- Task statement -
If a line in the records below contains the word "Cannot", copy it out.

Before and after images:
--*--

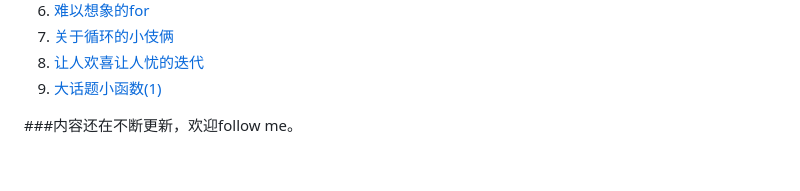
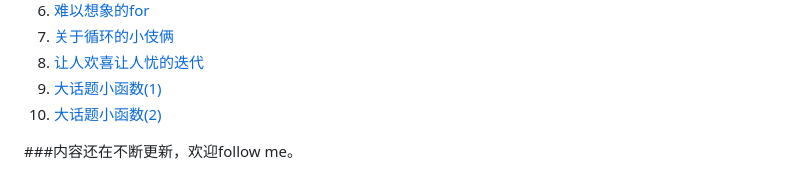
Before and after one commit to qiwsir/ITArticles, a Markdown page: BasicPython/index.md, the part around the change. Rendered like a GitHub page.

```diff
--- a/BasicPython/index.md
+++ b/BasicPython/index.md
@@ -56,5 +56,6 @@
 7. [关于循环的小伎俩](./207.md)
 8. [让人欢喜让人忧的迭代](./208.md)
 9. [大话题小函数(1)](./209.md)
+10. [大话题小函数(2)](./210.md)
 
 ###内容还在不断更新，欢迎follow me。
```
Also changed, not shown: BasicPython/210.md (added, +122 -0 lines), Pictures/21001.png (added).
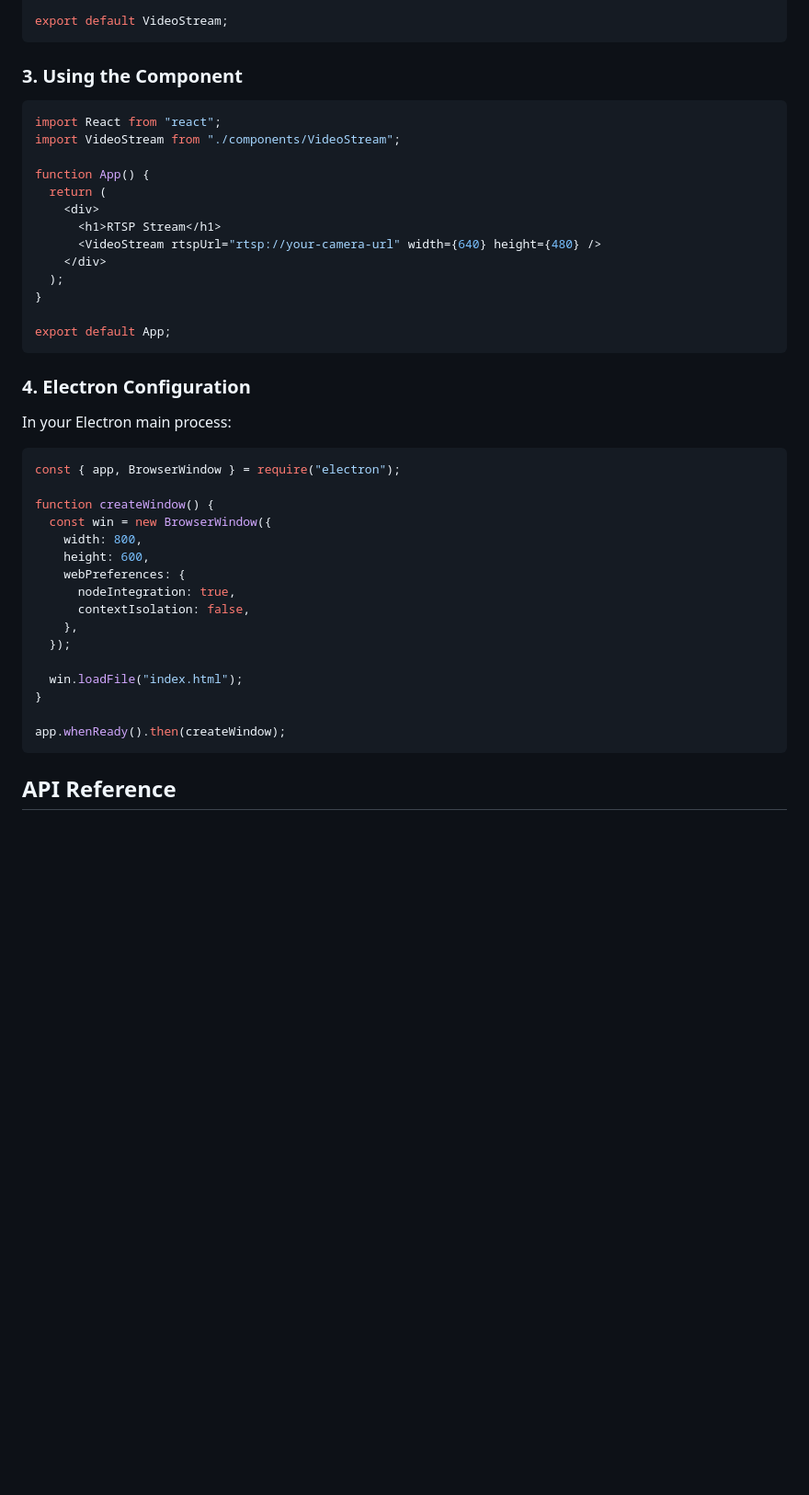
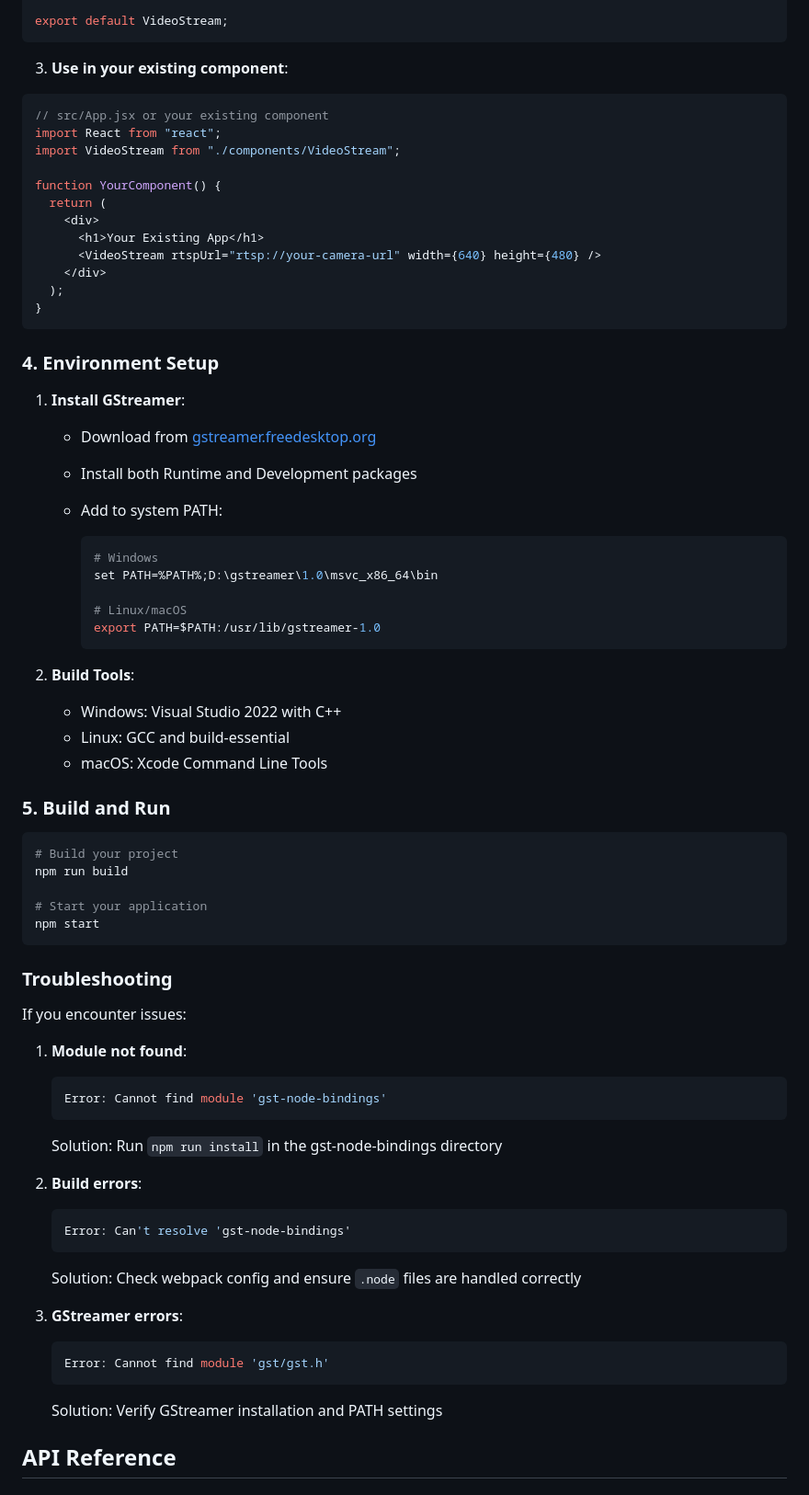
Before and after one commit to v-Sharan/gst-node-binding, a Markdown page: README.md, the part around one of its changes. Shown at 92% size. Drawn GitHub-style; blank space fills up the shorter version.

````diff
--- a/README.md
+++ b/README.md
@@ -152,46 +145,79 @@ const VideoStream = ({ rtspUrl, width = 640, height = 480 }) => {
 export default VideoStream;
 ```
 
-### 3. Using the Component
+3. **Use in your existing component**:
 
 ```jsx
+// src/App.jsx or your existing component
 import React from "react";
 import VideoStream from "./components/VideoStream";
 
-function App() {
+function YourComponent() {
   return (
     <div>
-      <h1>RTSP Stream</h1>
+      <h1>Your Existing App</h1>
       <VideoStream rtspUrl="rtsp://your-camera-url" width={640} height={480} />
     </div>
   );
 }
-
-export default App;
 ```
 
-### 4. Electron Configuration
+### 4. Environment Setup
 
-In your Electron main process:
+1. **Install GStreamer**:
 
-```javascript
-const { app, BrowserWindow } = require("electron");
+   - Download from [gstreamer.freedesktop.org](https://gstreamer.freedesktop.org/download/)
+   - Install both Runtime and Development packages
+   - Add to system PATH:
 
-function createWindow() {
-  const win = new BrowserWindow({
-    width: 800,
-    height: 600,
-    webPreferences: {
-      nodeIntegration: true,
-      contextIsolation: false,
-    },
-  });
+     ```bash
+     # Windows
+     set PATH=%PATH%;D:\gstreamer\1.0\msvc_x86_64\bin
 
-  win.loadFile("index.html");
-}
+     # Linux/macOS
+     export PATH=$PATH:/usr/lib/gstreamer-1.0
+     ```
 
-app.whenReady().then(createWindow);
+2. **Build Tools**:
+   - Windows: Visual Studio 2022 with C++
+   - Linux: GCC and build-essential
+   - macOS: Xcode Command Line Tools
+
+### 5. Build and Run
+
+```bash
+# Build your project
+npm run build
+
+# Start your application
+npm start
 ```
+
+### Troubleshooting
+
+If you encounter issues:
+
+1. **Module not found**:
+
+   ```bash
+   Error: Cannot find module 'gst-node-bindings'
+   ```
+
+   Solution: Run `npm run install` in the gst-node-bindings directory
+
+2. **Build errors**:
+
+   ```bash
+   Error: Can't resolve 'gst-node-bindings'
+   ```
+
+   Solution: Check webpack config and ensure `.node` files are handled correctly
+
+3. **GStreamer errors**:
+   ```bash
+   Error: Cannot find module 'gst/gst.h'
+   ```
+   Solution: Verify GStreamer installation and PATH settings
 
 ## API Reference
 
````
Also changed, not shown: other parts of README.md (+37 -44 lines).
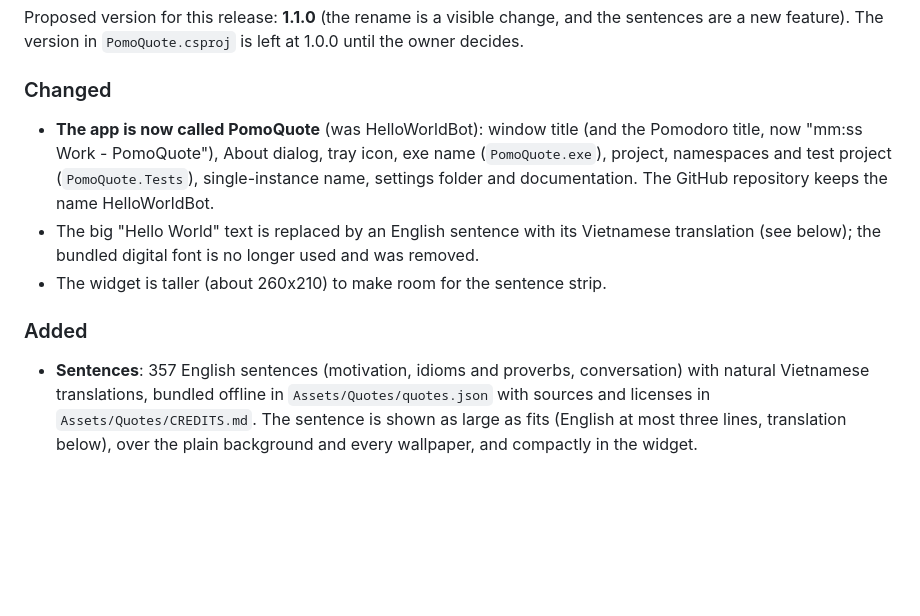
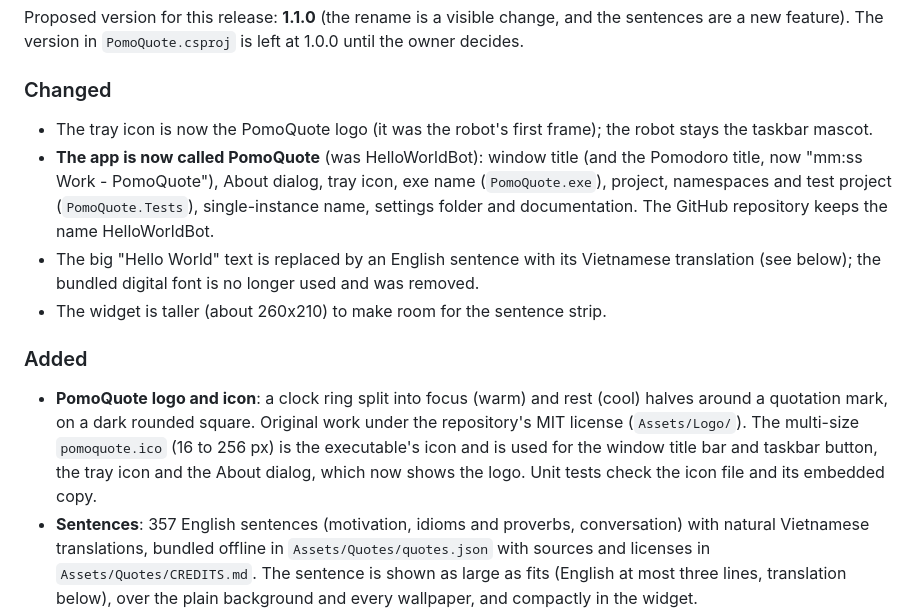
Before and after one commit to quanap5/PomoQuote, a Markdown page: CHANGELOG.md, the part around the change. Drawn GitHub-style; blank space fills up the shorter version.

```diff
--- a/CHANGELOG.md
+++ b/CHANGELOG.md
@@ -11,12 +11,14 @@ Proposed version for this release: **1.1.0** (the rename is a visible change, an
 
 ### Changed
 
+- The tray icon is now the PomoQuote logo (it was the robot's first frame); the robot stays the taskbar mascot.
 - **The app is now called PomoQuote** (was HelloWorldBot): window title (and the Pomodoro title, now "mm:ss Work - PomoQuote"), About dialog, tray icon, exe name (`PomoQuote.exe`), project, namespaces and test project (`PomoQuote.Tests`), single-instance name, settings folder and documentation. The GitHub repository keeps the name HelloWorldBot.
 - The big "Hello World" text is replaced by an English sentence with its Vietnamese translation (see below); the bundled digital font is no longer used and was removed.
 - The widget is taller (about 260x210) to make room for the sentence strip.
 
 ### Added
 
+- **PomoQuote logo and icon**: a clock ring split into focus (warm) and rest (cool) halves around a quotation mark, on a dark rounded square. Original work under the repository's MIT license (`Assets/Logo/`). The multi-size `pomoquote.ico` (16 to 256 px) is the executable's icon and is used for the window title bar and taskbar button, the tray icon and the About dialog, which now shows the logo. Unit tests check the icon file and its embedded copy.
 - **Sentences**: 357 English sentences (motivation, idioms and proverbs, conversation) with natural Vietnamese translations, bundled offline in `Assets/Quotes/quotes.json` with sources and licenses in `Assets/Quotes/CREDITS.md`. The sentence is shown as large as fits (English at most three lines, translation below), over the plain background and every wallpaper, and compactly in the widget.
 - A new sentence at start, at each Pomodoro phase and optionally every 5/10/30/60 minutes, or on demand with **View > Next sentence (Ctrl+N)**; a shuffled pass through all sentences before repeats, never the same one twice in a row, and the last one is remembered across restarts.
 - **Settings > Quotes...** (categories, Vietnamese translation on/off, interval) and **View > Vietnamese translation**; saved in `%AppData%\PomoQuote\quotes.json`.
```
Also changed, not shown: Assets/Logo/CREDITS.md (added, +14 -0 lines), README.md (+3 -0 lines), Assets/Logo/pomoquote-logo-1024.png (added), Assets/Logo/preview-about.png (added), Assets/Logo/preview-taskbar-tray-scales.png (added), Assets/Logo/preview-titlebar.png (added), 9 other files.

--*--

- Exercise output -
+   Error: Cannot find module 'gst-node-bindings'
+   Error: Cannot find module 'gst/gst.h'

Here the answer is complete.